By Chris Gilbert, MD, PhD, author of The Listening Cure: Healing Secrets of an Unconventional Doctor
Our bodies talk to us all the time, through the sensations of pleasure and pain. It is important to listen to what our bodies say because it could be very different than what our mind says and could save our lives.
An example is when I went for a long hike. After three hours of hiking, my mind said: “This five-hour mountain hike is beautiful. Let’s continue!” But my feet said: “We are hurting! These shoes are too tight. We need them loosened, and we need band-aids.” I had two choices: Listen to my mind and ignore what my feet were saying and end up with blisters that would hurt for days to come (I have done this before and my feet remember) or listen to my feet, pause, get my shoes off, apply the requested band-aids to the embryo blisters, rest a few minutes then go on.
This is not life-changing but what could be life-changing is listening to what our lungs say: Last week, my friend and I talked for forty-five minutes. At first, we stood in the parking garage after the medical conference we went to. My mind was saying: “this is a very interesting conversation, let’s continue” but my lungs were trying to get my attention: “there is a lot of pollution here. We can smell strong exhaust from cars. That cannot be healthy. We need to go somewhere healthier.” After a few minutes, when I saw that the conversation could last a long time, I decided to ask my friend to go outside into the open healthier air to continue our conversation. Breathing exhaust air could have made me more prone to bronchitis or even lung or other types of cancer.
It is important to tune in, listen and be aware of our own body. I have done this for many years but if you have never done it, how do you begin?
Sit in a quiet place, close your eyes and take a few deep breaths.
Focus on your lungs and feel how much they expand when you inhale; feel how much air comes out when you exhale. Feel how warm or cold the air is.
Give your lungs a voice, describing what they are feeling here and now. For example, the lungs might say, “We feel how we are filling up with air and how pleasurable it is for us to expand fully.”
Then describe what it feels like to exhale. Stay in the moment and describe it. Let your lungs talk as much as they want. Don’t censor anything as long as you stay in the present moment. If your mind starts drifting off to other topics, bring it back to your lungs.
After a few minutes, shift your attention to your stomach. Continue with your eyes closed and describe what your stomach is feeling. For example, your stomach might say, “I am so full and distended. There is too much food inside of me.” Or it might say, “I feel empty. I need food.” Or express whatever comes to mind as long as it describes your stomach’s present moment.
Then continue on to your back, feet, or any other part of you that comes to your attention.
If your body feels any pain anywhere, give that body part a voice. What is it feeling? How is the pain?
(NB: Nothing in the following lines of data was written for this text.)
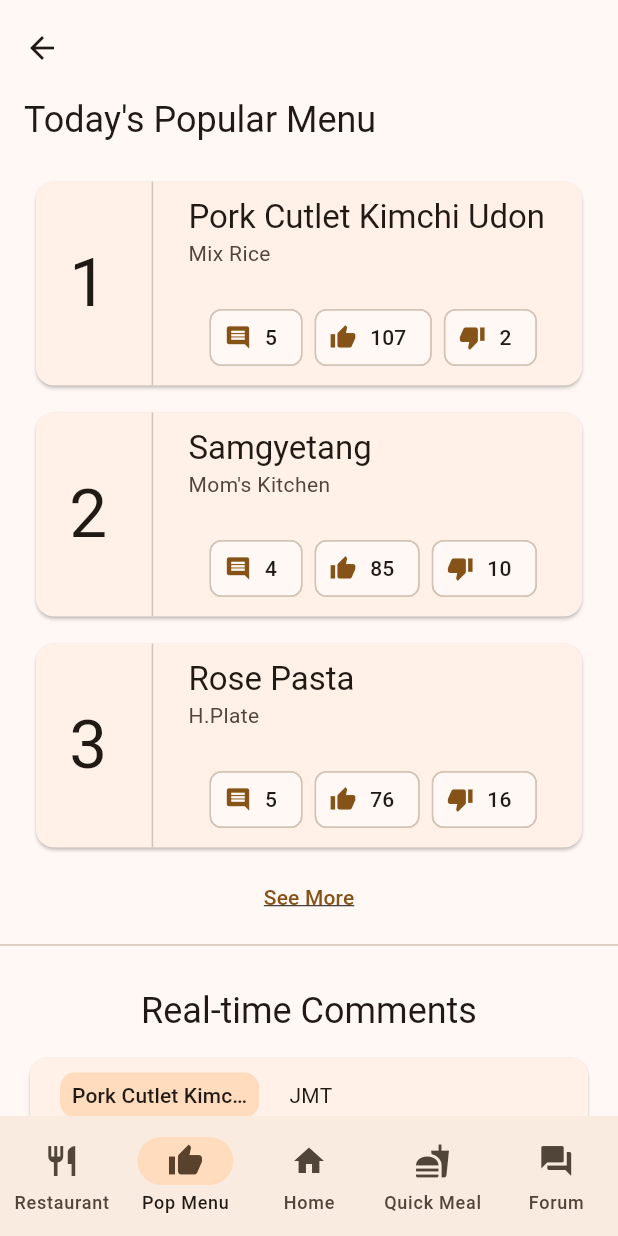
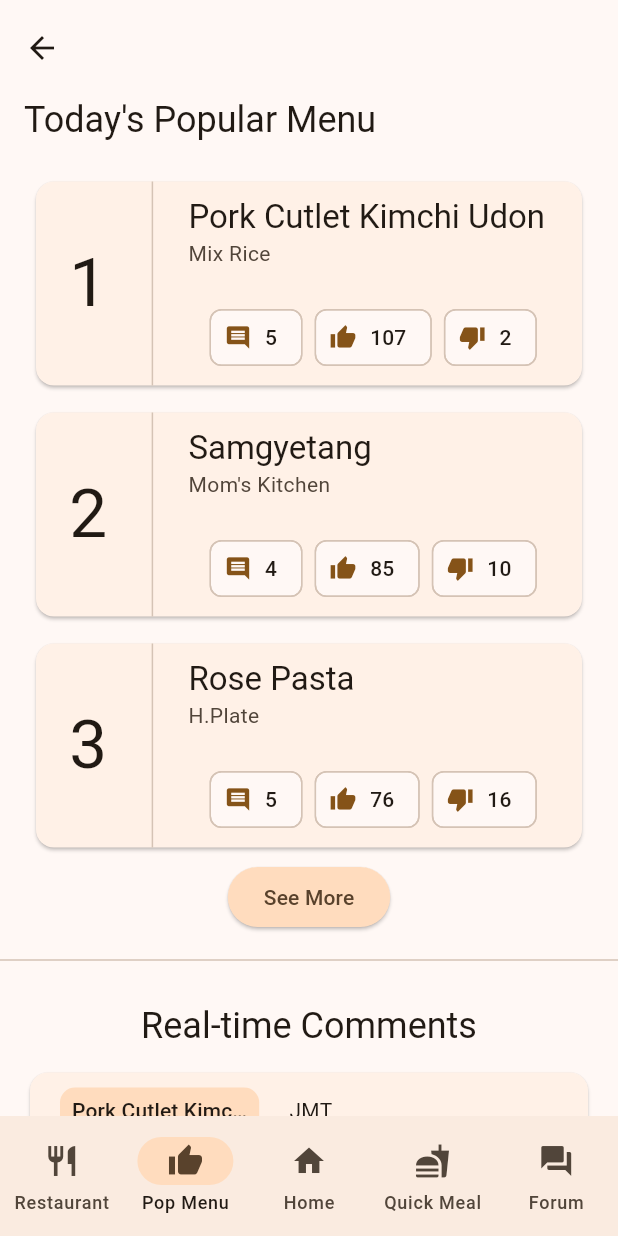
Before and after one commit to yangsijun/2022-2-IED-Mealis, a Flutter app: the screen it shows after launch, item 2 of the bottom bar chosen, on a phone screen of 412 x 824 dp. Run offline on Flutter 3.47's test engine with Material 2 defaults, Android fonts, the phone set to English and light mode, and no system bars; our stand-ins replace reorderable_grid_view.

Commit message:
Edit See more button

```diff
--- a/lib/popular_menu_page.dart
+++ b/lib/popular_menu_page.dart
@@ -210,7 +210,13 @@ class _PopularMenuPageState extends State<PopularMenuPage> {
                   children: [
                     for (int i = 0; i < showPopularMenuNum; i++)
                       _buildPopularMenuCard(menuRankingList[i].key, i + 1),
-                    TextButton(
+                    Container(
+                      margin: const EdgeInsets.only(bottom: 10),
+                      child: ElevatedButton(
+                        style: ElevatedButton.styleFrom(
+                          backgroundColor: Theme.of(context).colorScheme.secondaryContainer,
+                          foregroundColor: Theme.of(context).colorScheme.onSecondaryContainer,
+                        ),
                         onPressed: () {
                           if (showPopularMenuNum < menuRankingList.length) {
                             setState(() {
@@ -225,7 +231,8 @@ class _PopularMenuPageState extends State<PopularMenuPage> {
                             });
                           }
                         },
-                      child: Text((showPopularMenuNum < menuRankingList.length) ? 'See More' : 'Show less', style: TextStyle(color: Theme.of(context).colorScheme.primary, decoration: TextDecoration.underline)),
+                        child: Text((showPopularMenuNum < menuRankingList.length) ? 'See More' : 'Show less'),
+                      ),
                     ),
                     const Divider(),
                     Container(
```
Also changed, not shown: lib/quick_meal_page.dart (+9 -2 lines). Lines whose indentation alone changed are shown as unchanged.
What does that body part need for the pain to decrease?
Doing this on a regular basis will help you have a healthier and happier life.
Now you know one of my healing secrets.
CHRIS GILBERT, MD, PhD is the author, with Eric Haseltine, PhD, of THE LISTENING CURE: Healing Secrets of an Unconventional Doctor (SelectBooks).